Tim Paine discusses James Pattinson’s breach out of a Sheffield Shield match.
The number 3 spot has been a position that some of the greatest batsmen of the game have occupied. From the greatest in Sir Donald Bradman, to likes of Lara, Ponting, Root, Williamson and the Chappell’s. Even Nathan Lyon! Though he might be great for another reason.
With Usman Khawaja moving on in age it is time to consider who should be developed into our next main first drop batsman.
Khawaja has by no means had a spectacular career averaging only 38 at first drop, he has however, become one of the best batsmen in the country in recent years, behind only Steve Smith and David Warner.
In the past year, the amount of responsibility placed upon him has been great and he responded with averages of 76, 28 and 56 in the past three series without Smith.
No doubt Australia would have been in an even bigger mess without Khawaja and may have completely fallen in a heap. But as he is reaching the tail end of his career, we may only get 2-4 more years out of him if we are doing well, and we must consider our options to promote to number 3. I have compiled a list below.

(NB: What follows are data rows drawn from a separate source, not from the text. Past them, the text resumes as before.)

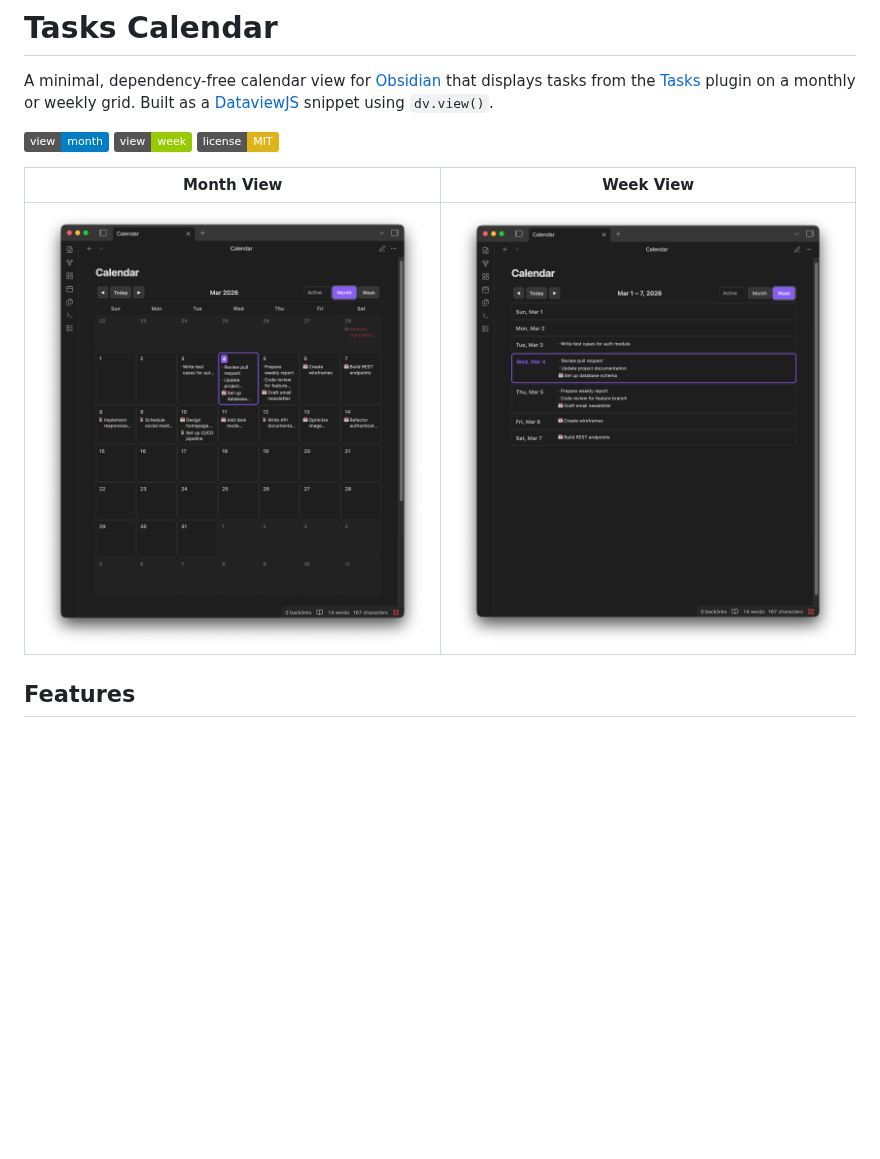
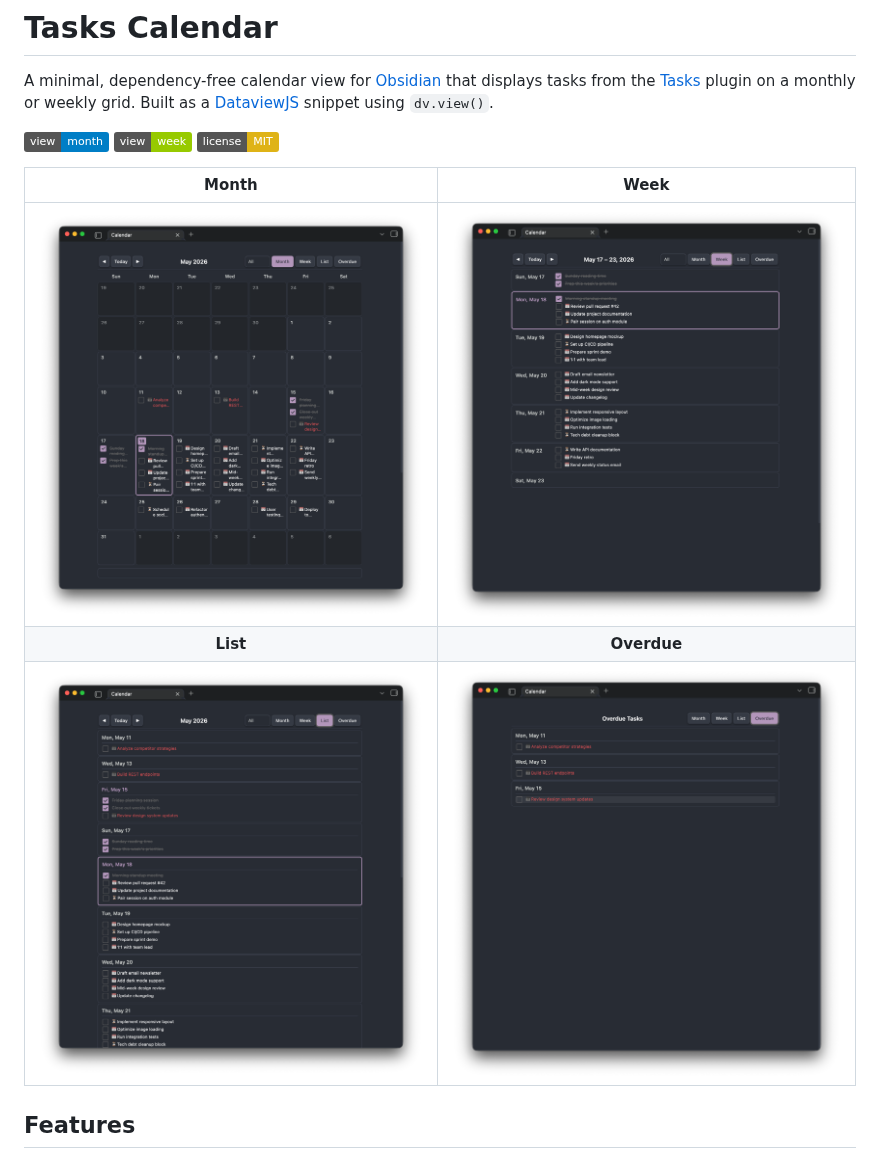
Before and after one commit to morfseven/tasks-calendar, a Markdown page: README.md, the part around the change. GitHub-like rendering; pictures changed too: screenshots/list-view.png (added), screenshots/month-view.png, screenshots/overdue-view.png (added); badges without logos; blank space fills up the shorter version.

Commit message:
docs: refresh screenshots with all four views
Replace month/week screenshots with cleaner captures showing today's
highlight, overdue markers, and emoji indicators. Add list and overdue
view screenshots, and expand the README preview grid to 2x2 so all four
views are visible upfront.

```diff
--- a/README.md
+++ b/README.md
@@ -4,9 +4,11 @@ A minimal, dependency-free calendar view for [Obsidian](https://obsidian.md/) th
 
 ![Month View](https://img.shields.io/badge/view-month-blue) ![Week View](https://img.shields.io/badge/view-week-green) ![License](https://img.shields.io/badge/license-MIT-yellow)
 
-| Month View | Week View |
+| Month | Week |
 |:---:|:---:|
 | ![Month View](screenshots/month-view.png) | ![Week View](screenshots/week-view.png) |
+| **List** | **Overdue** |
+| ![List View](screenshots/list-view.png) | ![Overdue View](screenshots/overdue-view.png) |
 
 ## Features
 
```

While Steve Smith has been mostly batting at 4, he has spent some time at number three and has had a very healthy return from that position. At 3 he has scored 1744 runs at 67. This is trumped by his returns at 4 which stand at 2673 run at 74.
While Smith would be also around 32 if he got promoted when Khawaja finishes up, he would have at least four years left in the tank of solid runs, and it could be hugely beneficial to both a younger middle order and to his leadership credentials, assuming he is captain again.
While he is the best since Bradman, there could be major flaws with his technique exposed by the swinging ball if he is coming in very early, specifically lbw and leading edges from flicking the ball across his pads.
That being said, he is one of the best batsmen ever, so this would most likely prove a minor problem.
Young Marnus has shown a lot of promise both at an international level and a state/county level. His time at first drop for Queensland hasn’t been the most successful, his form for Glamorgan has been second to none with him currently topping the division run-scorers with 1114 at 65.5.
To put this into comparison his closest rival is Dawid Malan with 885, a gap of 229. If given the time, Marnus could be able to develop into a fine number three, with a wide array of shots and a solid defence.
The thing I like most about Marnus is his footwork and his dead straight bat in defence, which can neutralize the swinging ball. He is also one of the few Australian’s who is very confident and able to play the sweep shot, which adds variety to counter spin bowlers as well with his wonderful sweeping was on display against Sri Lanka.
Marnus can be very shaky and sometimes struggles to control his flicks, so he would need some time to work on certain areas of his batting before heading into number three, which would work around Khawaja’s career ending.
Will Puckovski bats at first drop for Victoria and had a very dominant season in the shield for the Bushies, which resulted in his call up to the test team and his tour of the UK.
I haven’t followed Puckovski much, but it seems he is incredibly strong on short pitch bowling and on driving straight down the ground.
From watching highlights, I believe a weakness would be the length ball just outside off, where he has a tendency to hang his bat a little, which leads to him nicking off.
Overall though, he has huge potential and I look forward to seeing his career progress.
Patterson has come out all guns blazing with a fantastic Test debut and a solid Shield season which has seen him score 724 runs at 40.
Patterson has always been a run machine since his debut and has even been compared to the great Sir Alastair Cook, who is one of the toughest players ever.
He has been a pure run machine for New South Wales, constantly being in the top three run scorers since 2015, and he almost deserved a call up a few years ago, but it may be for better he has waited.
After test debut, Justin Langer described him as “every part a test player” and with a very solid technique and mental toughness, Patterson would be arguably one of the best options for the number three role after a few years in the test circuit.
He is my pick to make a major impact at first drop for Australia, and I believe was a mistake to leave out of the Ashes Squad.
Here are the main four players to look out for in the coming years and I certainly hope that the smart Roarers that you are will be able to throw a few more names in the ring.